* Excerpted data:
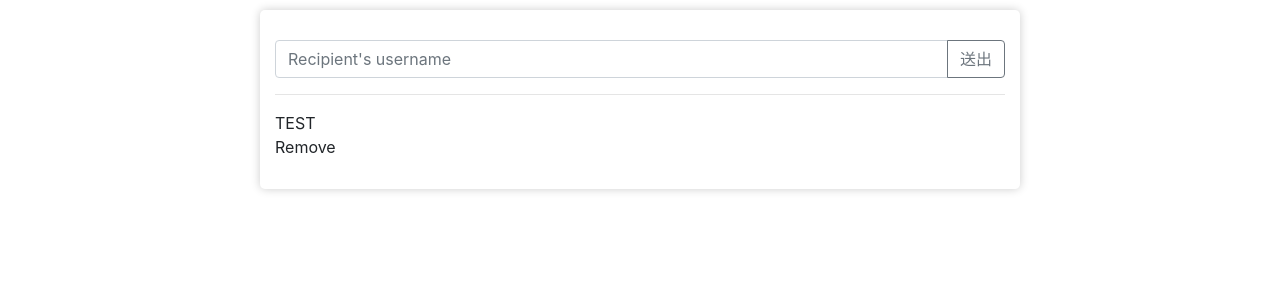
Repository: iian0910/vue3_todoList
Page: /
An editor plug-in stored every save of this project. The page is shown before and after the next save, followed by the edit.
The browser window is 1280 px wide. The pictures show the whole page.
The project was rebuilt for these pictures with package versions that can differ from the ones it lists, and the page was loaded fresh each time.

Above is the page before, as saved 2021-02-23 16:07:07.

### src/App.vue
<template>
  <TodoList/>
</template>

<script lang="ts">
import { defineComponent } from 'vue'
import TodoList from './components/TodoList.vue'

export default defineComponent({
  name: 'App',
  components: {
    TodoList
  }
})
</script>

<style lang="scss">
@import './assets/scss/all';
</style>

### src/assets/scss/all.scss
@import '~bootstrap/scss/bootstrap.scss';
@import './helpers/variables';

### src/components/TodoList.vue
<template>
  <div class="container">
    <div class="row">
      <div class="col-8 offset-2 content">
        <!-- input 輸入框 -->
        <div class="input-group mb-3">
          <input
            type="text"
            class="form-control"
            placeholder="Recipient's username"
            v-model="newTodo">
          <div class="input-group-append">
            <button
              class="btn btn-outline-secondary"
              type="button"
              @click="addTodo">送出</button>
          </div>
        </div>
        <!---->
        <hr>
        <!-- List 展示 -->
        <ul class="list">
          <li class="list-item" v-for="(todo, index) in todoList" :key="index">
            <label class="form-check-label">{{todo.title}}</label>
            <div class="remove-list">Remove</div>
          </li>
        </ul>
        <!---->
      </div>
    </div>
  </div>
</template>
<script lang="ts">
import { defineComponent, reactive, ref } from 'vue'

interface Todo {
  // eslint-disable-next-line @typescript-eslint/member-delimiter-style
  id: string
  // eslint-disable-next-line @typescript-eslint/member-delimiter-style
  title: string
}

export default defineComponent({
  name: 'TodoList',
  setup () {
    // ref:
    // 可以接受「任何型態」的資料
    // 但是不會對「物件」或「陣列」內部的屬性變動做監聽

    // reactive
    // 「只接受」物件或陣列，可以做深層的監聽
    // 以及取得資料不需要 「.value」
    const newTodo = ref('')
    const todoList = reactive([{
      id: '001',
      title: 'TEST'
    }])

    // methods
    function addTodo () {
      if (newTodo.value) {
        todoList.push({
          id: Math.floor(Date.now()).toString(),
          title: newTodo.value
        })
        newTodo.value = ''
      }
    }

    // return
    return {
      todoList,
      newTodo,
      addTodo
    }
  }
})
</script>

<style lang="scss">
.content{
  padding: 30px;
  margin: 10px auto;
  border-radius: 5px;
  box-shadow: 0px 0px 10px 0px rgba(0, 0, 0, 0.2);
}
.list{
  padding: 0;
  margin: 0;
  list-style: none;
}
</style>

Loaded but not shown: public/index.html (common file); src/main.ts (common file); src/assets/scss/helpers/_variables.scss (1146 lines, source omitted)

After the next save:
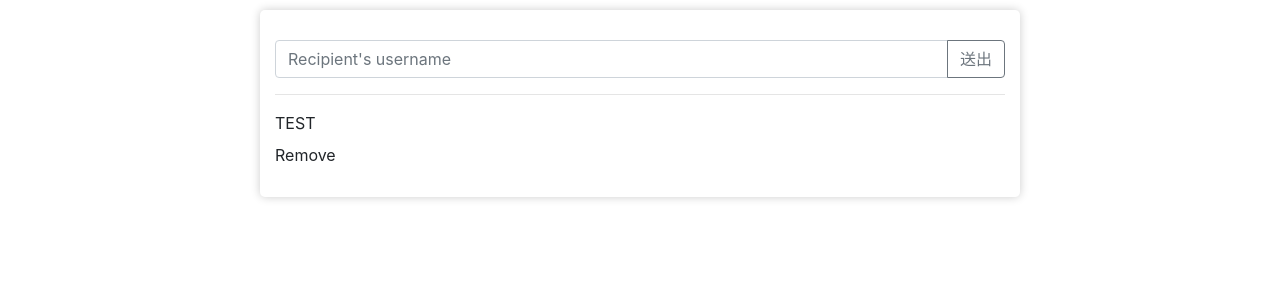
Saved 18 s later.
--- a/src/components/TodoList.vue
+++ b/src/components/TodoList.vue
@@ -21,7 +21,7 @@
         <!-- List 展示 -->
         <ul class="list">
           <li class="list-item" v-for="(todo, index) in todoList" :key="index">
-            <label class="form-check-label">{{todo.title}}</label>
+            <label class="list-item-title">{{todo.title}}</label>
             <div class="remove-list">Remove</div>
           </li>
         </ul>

* Your goal:
All that is needed is an exact copy of the entries above, minus the pictures.

* Answer to this problem:
Repository: iian0910/vue3_todoList
Page: /
An editor plug-in stored every save of this project. The page is shown before and after the next save, followed by the edit.
The browser window is 1280 px wide. The pictures show the whole page.
The project was rebuilt for these pictures with package versions that can differ from the ones it lists, and the page was loaded fresh each time.

Above is the page before, as saved 2021-02-23 16:07:07.

### src/App.vue
<template>
  <TodoList/>
</template>

<script lang="ts">
import { defineComponent } from 'vue'
import TodoList from './components/TodoList.vue'

export default defineComponent({
  name: 'App',
  components: {
    TodoList
  }
})
</script>

<style lang="scss">
@import './assets/scss/all';
</style>

### src/assets/scss/all.scss
@import '~bootstrap/scss/bootstrap.scss';
@import './helpers/variables';

### src/components/TodoList.vue
<template>
  <div class="container">
    <div class="row">
      <div class="col-8 offset-2 content">
        <!-- input 輸入框 -->
        <div class="input-group mb-3">
          <input
            type="text"
            class="form-control"
            placeholder="Recipient's username"
            v-model="newTodo">
          <div class="input-group-append">
            <button
              class="btn btn-outline-secondary"
              type="button"
              @click="addTodo">送出</button>
          </div>
        </div>
        <!---->
        <hr>
        <!-- List 展示 -->
        <ul class="list">
          <li class="list-item" v-for="(todo, index) in todoList" :key="index">
            <label class="form-check-label">{{todo.title}}</label>
            <div class="remove-list">Remove</div>
          </li>
        </ul>
        <!---->
      </div>
    </div>
  </div>
</template>
<script lang="ts">
import { defineComponent, reactive, ref } from 'vue'

interface Todo {
  // eslint-disable-next-line @typescript-eslint/member-delimiter-style
  id: string
  // eslint-disable-next-line @typescript-eslint/member-delimiter-style
  title: string
}

export default defineComponent({
  name: 'TodoList',
  setup () {
    // ref:
    // 可以接受「任何型態」的資料
    // 但是不會對「物件」或「陣列」內部的屬性變動做監聽

    // reactive
    // 「只接受」物件或陣列，可以做深層的監聽
    // 以及取得資料不需要 「.value」
    const newTodo = ref('')
    const todoList = reactive([{
      id: '001',
      title: 'TEST'
    }])

    // methods
    function addTodo () {
      if (newTodo.value) {
        todoList.push({
          id: Math.floor(Date.now()).toString(),
          title: newTodo.value
        })
        newTodo.value = ''
      }
    }

    // return
    return {
      todoList,
      newTodo,
      addTodo
    }
  }
})
</script>

<style lang="scss">
.content{
  padding: 30px;
  margin: 10px auto;
  border-radius: 5px;
  box-shadow: 0px 0px 10px 0px rgba(0, 0, 0, 0.2);
}
.list{
  padding: 0;
  margin: 0;
  list-style: none;
}
</style>

Loaded but not shown: public/index.html (common file); src/main.ts (common file); src/assets/scss/helpers/_variables.scss (1146 lines, source omitted)

After the next save:
Saved 18 s later.
--- a/src/components/TodoList.vue
+++ b/src/components/TodoList.vue
@@ -21,7 +21,7 @@
         <!-- List 展示 -->
         <ul class="list">
           <li class="list-item" v-for="(todo, index) in todoList" :key="index">
-            <label class="form-check-label">{{todo.title}}</label>
+            <label class="list-item-title">{{todo.title}}</label>
             <div class="remove-list">Remove</div>
           </li>
         </ul>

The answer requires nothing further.